- [REQUIRED ACTION]: Search the material for "Also" and show all lines that contain it.

- [DATA FOR PROCESSING]:
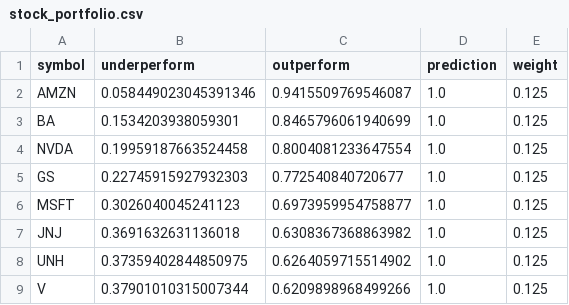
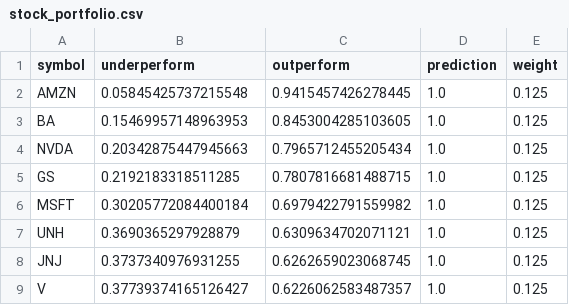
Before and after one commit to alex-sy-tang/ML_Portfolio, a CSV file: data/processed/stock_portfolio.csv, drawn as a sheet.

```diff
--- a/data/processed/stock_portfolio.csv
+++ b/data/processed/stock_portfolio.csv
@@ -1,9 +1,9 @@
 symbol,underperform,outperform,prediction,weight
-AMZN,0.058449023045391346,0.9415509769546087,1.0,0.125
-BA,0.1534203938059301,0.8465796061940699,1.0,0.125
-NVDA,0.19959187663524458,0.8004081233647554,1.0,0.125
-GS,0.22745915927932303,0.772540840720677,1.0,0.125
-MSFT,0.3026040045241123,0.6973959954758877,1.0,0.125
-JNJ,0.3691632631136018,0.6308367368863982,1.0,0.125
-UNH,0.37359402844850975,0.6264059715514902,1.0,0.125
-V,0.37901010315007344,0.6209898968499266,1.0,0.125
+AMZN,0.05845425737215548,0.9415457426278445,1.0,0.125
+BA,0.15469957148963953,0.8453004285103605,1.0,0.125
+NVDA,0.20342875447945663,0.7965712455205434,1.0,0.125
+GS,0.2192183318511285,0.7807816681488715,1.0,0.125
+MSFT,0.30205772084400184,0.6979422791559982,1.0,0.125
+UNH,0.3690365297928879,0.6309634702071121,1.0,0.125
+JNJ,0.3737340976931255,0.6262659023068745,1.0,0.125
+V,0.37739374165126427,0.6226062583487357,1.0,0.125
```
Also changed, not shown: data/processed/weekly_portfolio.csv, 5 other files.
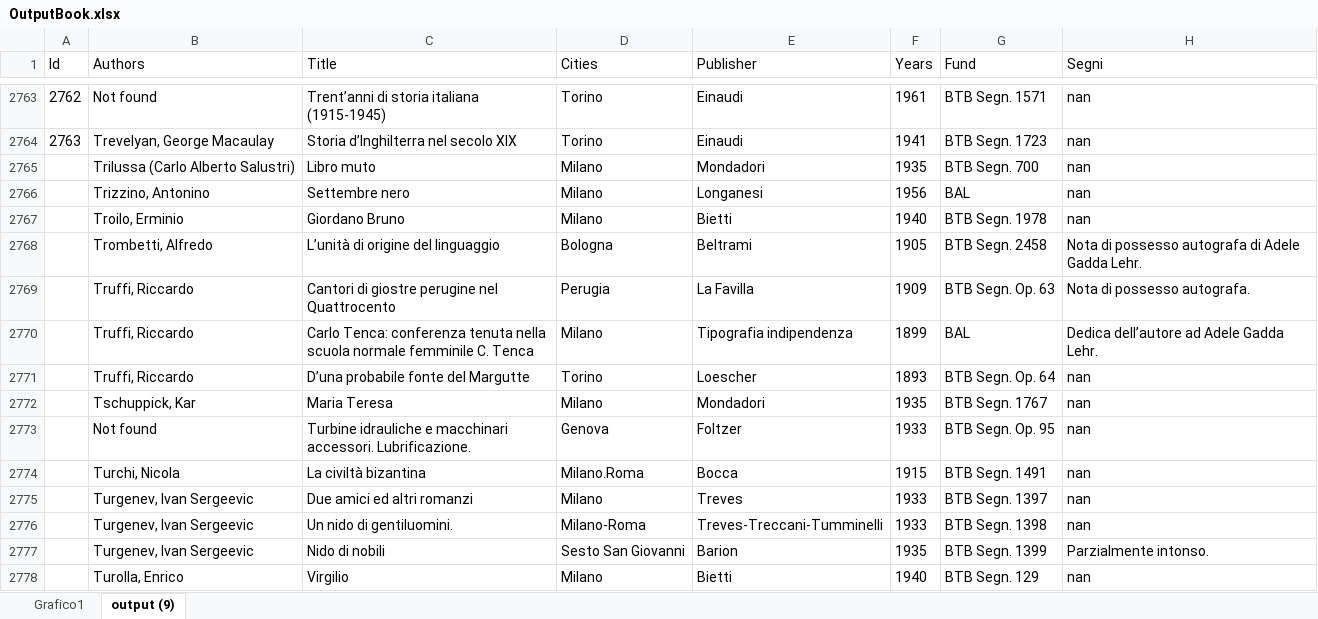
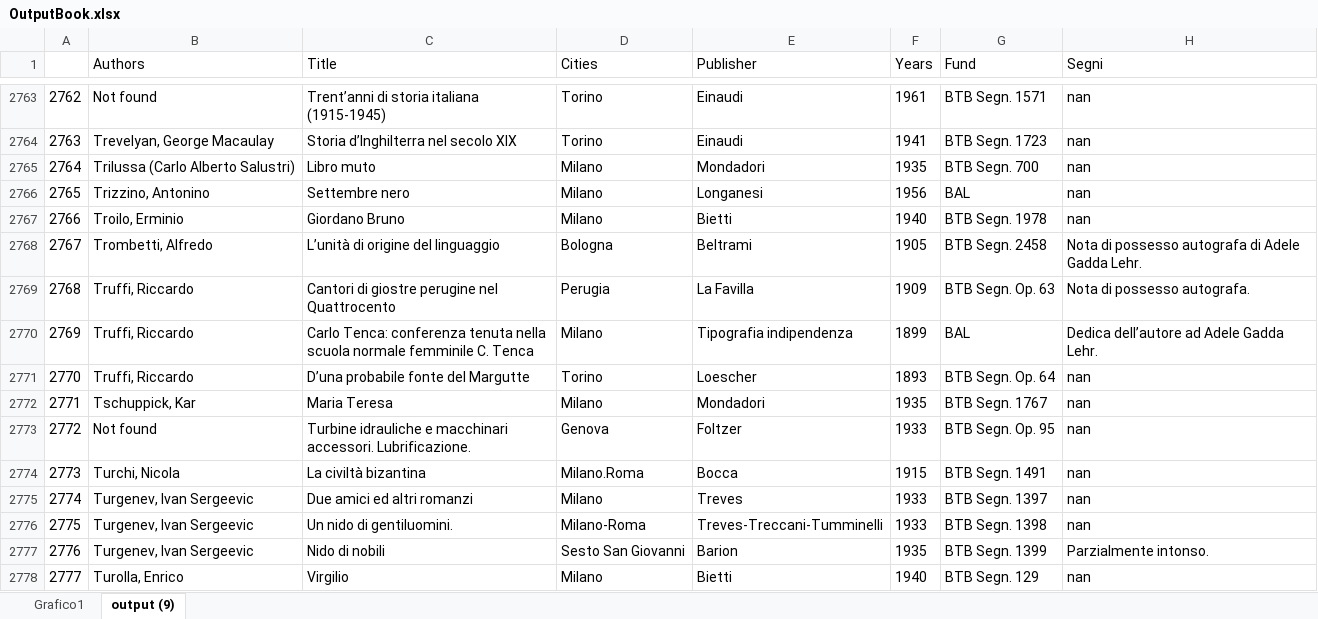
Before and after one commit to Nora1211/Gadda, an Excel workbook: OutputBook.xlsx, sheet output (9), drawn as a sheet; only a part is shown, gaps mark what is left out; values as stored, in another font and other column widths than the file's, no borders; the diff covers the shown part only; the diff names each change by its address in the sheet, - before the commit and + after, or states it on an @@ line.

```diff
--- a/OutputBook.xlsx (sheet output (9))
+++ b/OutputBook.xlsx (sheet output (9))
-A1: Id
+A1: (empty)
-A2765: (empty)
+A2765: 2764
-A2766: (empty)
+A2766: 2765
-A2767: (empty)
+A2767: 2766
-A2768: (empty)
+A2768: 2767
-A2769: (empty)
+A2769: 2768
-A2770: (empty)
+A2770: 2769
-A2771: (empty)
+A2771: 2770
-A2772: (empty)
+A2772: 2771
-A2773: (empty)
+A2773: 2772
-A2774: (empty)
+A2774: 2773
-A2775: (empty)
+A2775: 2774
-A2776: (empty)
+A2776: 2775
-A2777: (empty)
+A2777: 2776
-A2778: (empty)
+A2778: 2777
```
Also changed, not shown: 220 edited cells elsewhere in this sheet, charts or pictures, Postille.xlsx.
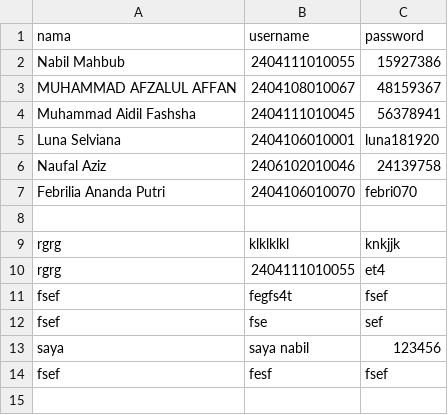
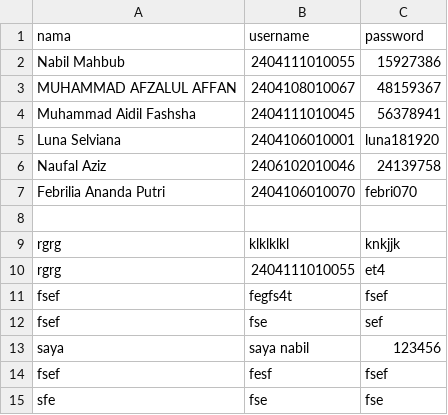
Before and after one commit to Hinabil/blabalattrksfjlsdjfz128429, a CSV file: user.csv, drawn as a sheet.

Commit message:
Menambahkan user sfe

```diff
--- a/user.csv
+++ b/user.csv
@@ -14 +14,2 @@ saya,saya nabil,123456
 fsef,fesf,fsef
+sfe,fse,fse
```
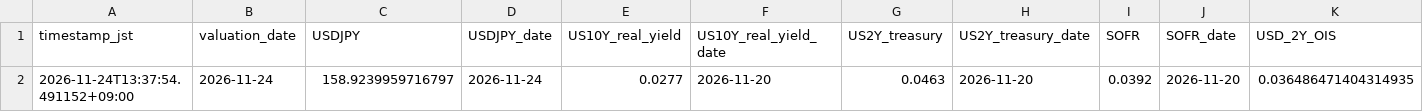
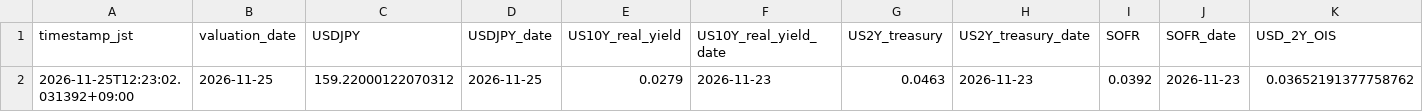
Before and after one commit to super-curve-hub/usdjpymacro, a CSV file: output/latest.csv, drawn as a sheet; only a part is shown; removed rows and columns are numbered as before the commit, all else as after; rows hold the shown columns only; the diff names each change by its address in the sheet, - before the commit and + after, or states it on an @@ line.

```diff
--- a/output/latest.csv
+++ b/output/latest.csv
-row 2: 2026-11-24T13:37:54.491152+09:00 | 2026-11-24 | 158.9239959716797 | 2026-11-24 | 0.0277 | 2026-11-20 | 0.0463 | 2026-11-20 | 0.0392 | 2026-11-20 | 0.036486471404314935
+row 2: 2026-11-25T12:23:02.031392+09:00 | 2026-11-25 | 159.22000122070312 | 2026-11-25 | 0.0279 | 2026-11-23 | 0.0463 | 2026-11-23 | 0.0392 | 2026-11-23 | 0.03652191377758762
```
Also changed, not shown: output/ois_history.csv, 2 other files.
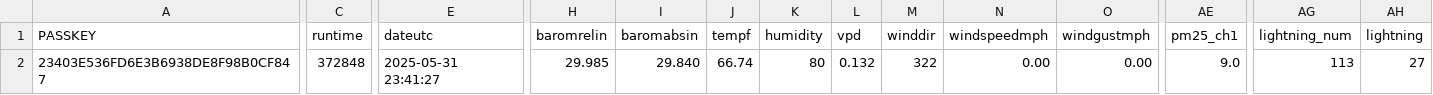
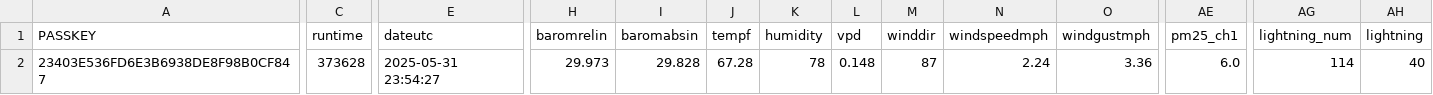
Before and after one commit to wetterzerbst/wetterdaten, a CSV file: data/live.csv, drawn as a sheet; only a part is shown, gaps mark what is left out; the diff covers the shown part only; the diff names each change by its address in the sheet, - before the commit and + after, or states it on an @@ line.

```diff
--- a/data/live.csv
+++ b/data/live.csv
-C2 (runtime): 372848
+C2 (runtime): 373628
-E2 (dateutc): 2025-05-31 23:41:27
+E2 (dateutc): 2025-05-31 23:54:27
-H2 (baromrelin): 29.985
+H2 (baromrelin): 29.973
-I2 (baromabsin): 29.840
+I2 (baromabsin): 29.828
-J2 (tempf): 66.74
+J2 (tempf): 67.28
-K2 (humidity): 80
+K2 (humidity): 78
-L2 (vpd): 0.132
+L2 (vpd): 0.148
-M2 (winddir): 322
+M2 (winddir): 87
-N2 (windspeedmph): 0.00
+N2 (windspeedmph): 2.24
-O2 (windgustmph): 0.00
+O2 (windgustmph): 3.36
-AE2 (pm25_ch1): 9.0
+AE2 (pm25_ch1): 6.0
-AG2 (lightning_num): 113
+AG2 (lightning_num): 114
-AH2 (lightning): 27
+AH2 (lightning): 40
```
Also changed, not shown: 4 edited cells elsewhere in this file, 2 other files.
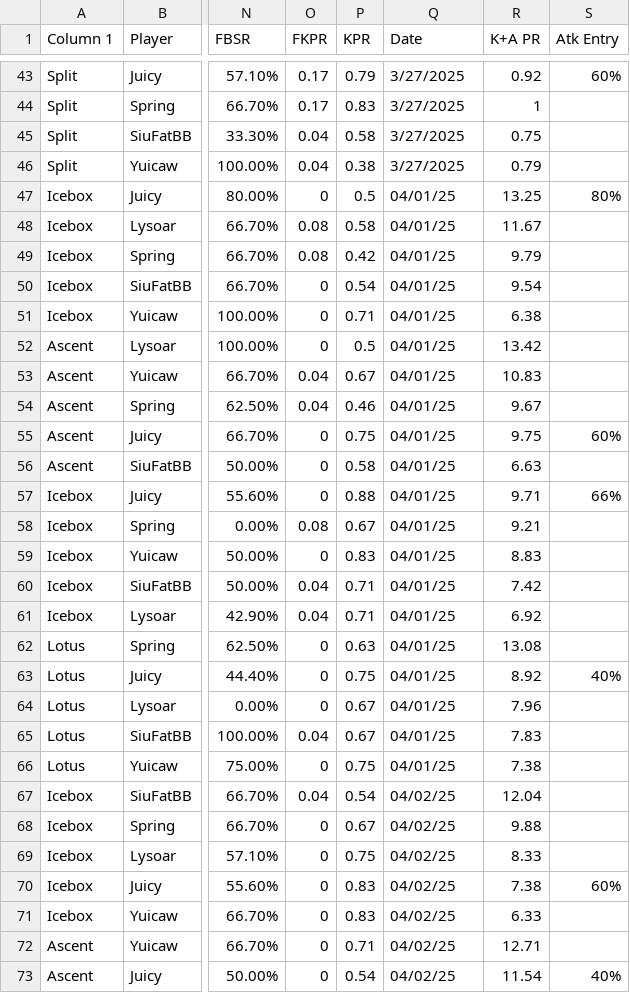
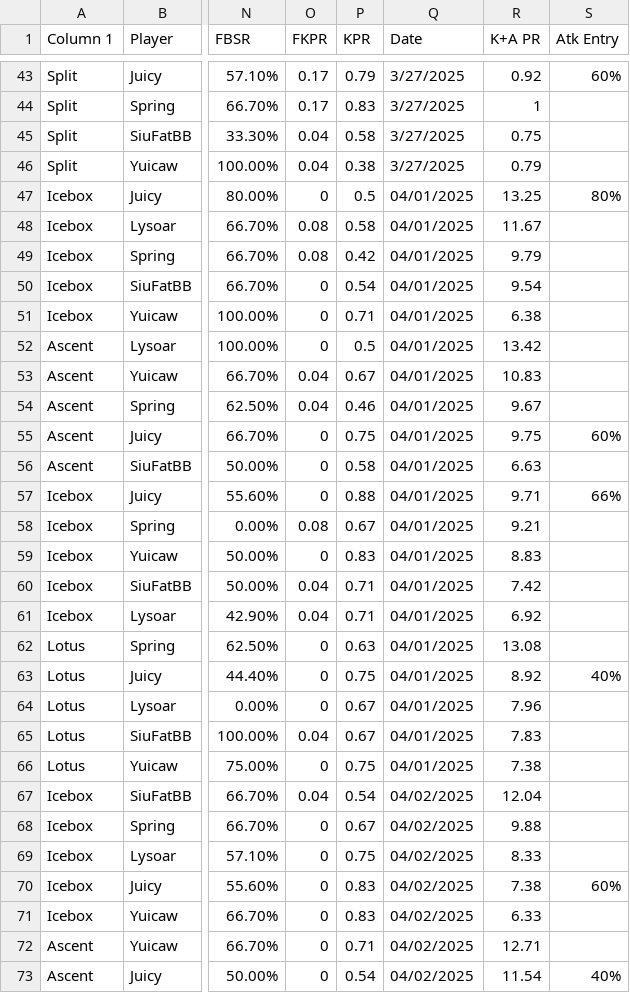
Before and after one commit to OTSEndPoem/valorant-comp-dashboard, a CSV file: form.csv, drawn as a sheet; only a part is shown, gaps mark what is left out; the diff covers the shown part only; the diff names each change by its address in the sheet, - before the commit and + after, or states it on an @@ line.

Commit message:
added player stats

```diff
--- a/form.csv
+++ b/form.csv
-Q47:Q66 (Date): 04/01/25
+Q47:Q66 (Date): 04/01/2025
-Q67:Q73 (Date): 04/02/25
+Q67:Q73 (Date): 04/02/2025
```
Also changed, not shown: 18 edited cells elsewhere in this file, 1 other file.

- [REPLY TO THE EXERCISE]:
Also changed, not shown: data/processed/weekly_portfolio.csv, 5 other files.
Also changed, not shown: 220 edited cells elsewhere in this sheet, charts or pictures, Postille.xlsx.
Also changed, not shown: output/ois_history.csv, 2 other files.
Also changed, not shown: 4 edited cells elsewhere in this file, 2 other files.
Also changed, not shown: 18 edited cells elsewhere in this file, 1 other file.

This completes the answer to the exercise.